====== Data for review ======

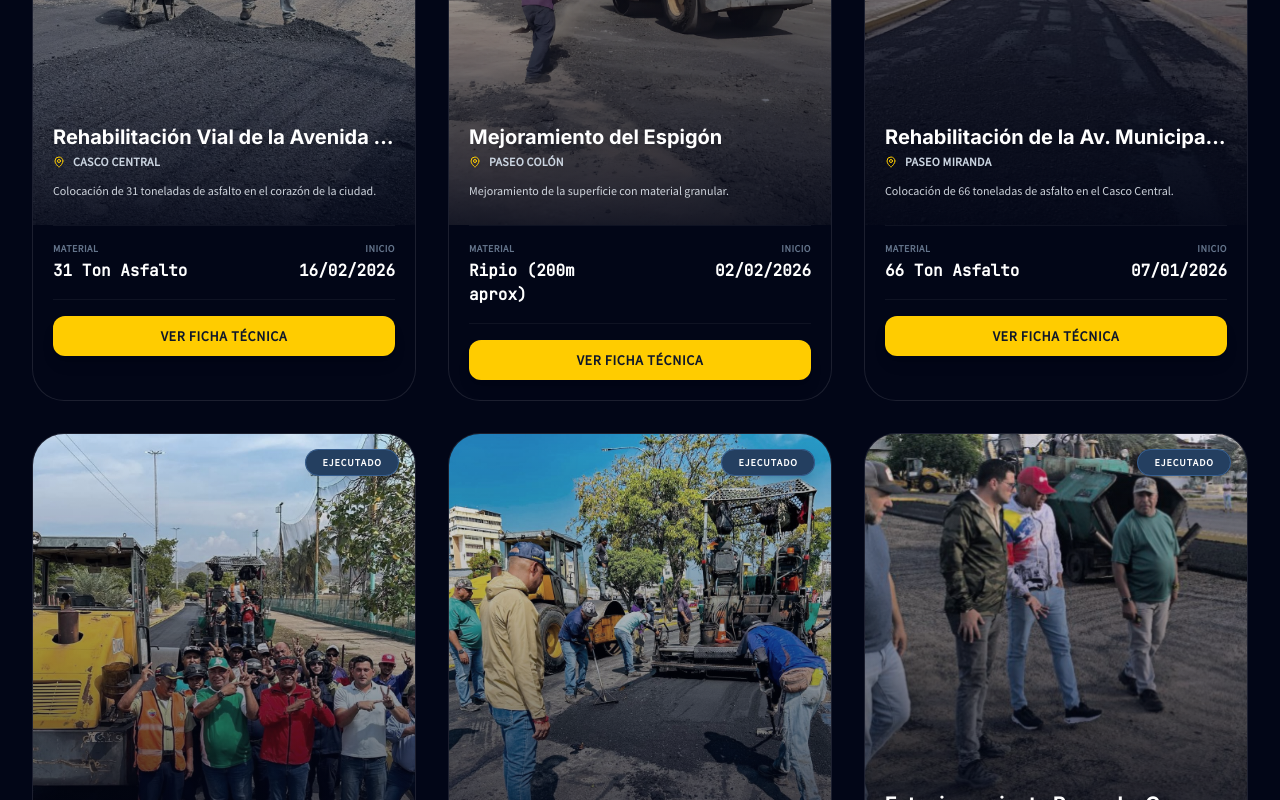
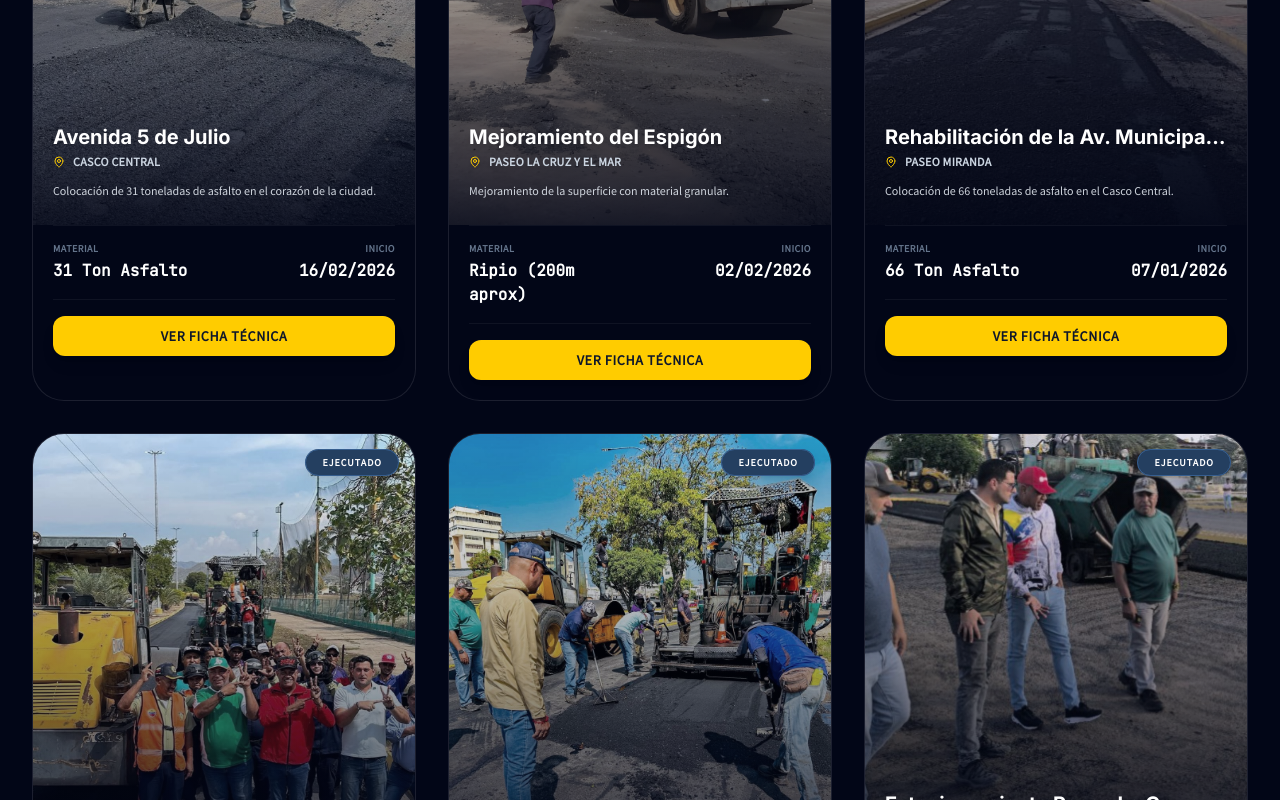
Before and after one commit to wilmer1203/covimus, a React (Vite) app: page /projects in a window 1280 px wide. Shown: the part 1220-2020 px from the top of the page. Built offline with nearby package versions, Linux system fonts and the light colour scheme.

Commit message:
paseo la cruz y el mar

```diff
--- a/src/data/projectsData.js
+++ b/src/data/projectsData.js
@@ -4,7 +4,7 @@ export const projects = [
     name: "Mejoramiento del Espigón",
     category: "infrastructure",
     categoryIcon: "Construction",
-    municipality: "Paseo Colón",
+    municipality: "Paseo La Cruz y El Mar",
     description: "Mejoramiento de la superficie con material granular.",
     fullDescription: "Como parte del plan integral de mantenimiento de infraestructuras urbanas, la Corporación de Vialidad e Infraestructura del municipio Sotillo (Covimus) ejecuta trabajo de mejoramiento y estabilización del terreno del espigón del emblemático Paseo de la Cruz y el Mar. La intervención técnica consiste en el mejoramiento de la superficie con material granular (ripio) en aproximadamente 200 metros, y su posterior compactación con maquinaria pesada, garantizando una base sólida y duradera para el tránsito en esta zona estratégica de la costa. Con estas acciones, el Alcalde de Sotillo @jesusmarcanot reafirma el compromiso de la recuperación de los espacios públicos y la optimización de la infraestructura vial de la ciudad.",
     images: [
@@ -24,17 +24,16 @@ export const projects = [
     contractor: "Covimus",
     coordinates: { lat: 10.220913, lng: -64.641596 },
     impact: "Recuperación de espacios públicos y optimización vial.",
-    impact: "Recuperación de espacios públicos y optimización vial.",
     testimonial: "El cambio es notable. Antes caminar por aquí era difícil por el terreno irregular, ahora se siente mucho más firme y seguro para venir con la familia.",
     testimonialAuthor: "Luisa Rodríguez",
-    testimonialRole: "Vecina de Paseo Colón"
+    testimonialRole: "Vecina de Paseo La Cruz y El Mar"
   },
   {
     id: 2,
     name: "Estacionamiento Paseo La Cruz y El Mar",
     category: "infrastructure",
     categoryIcon: "Construction",
-    municipality: "Paseo Colón",
+    municipality: "Paseo La Cruz y El Mar",
     description: "Recuperación integral, demarcación y asfaltado del estacionamiento.",
     fullDescription: "En el marco de la recuperación de espacios públicos liderada por el Alcalde Jesús Marcano Tabata, se ejecutó la rehabilitación integral del estacionamiento del Paseo de la Cruz y el Mar. La obra comprendió la colocación de aproximadamente 350 toneladas de asfalto y la demarcación vial de 3,000 m², garantizando el ordenamiento y la seguridad en este punto clave para el esparcimiento familiar. Esta intervención reafirma el compromiso de la gestión municipal, con el apoyo del gobernador Luis Marcano y el presidente Nicolás Maduro, de elevar la calidad de vida de los ciudadanos y potenciar la infraestructura turística de Puerto La Cruz.",
     images: [
@@ -56,8 +55,7 @@ export const projects = [
     beneficiaries: "2,000 m²",
     contractor: "Covimus",
     coordinates: { lat: 10.227253, lng: -64.634818 },
-    impact: "Organización vial y mejora turística del Paseo Colón.",
-    impact: "Organización vial y mejora turística del Paseo Colón.",
+    impact: "Organización vial y mejora turística del Paseo La Cruz y El Mar.",
     testimonial: "Quedó espectacular el estacionamiento. Hacía falta este orden para quienes visitamos el Paseo los fines de semana. ¡Excelente trabajo!",
     testimonialAuthor: "José Miguel Silva",
     testimonialRole: "Visitante Frecuente"
@@ -326,14 +324,13 @@ export const projects = [
     contractor: "Covimus",
     coordinates: { lat: 10.204096, lng: -64.636681 },
     impact: "Recuperación de arteria vial principal con dignidad y esfuerzo.",
-    impact: "Recuperación de arteria vial principal con dignidad y esfuerzo.",
     testimonial: "Tenía años esperando ver la Av. Bolívar así. El asfalto quedó como una mesa de billar. Da gusto transitar por aquí ahora.",
     testimonialAuthor: "Carmen Elena Velásquez",
     testimonialRole: "Conductora y Habitante"
   },
   {
     id: 12,
-    name: "Rehabilitación Vial de la Avenida 5 de Julio",
+    name: "Avenida 5 de Julio",
     category: "infrastructure",
     categoryIcon: "Construction",
     municipality: "Casco Central",
```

======

**Your assignment:**
Wherever the string "coordinates" occurs in the entries, copy that whole line.

**Exercise output:**
     coordinates: { lat: 10.220913, lng: -64.641596 },
     coordinates: { lat: 10.227253, lng: -64.634818 },
     coordinates: { lat: 10.204096, lng: -64.636681 },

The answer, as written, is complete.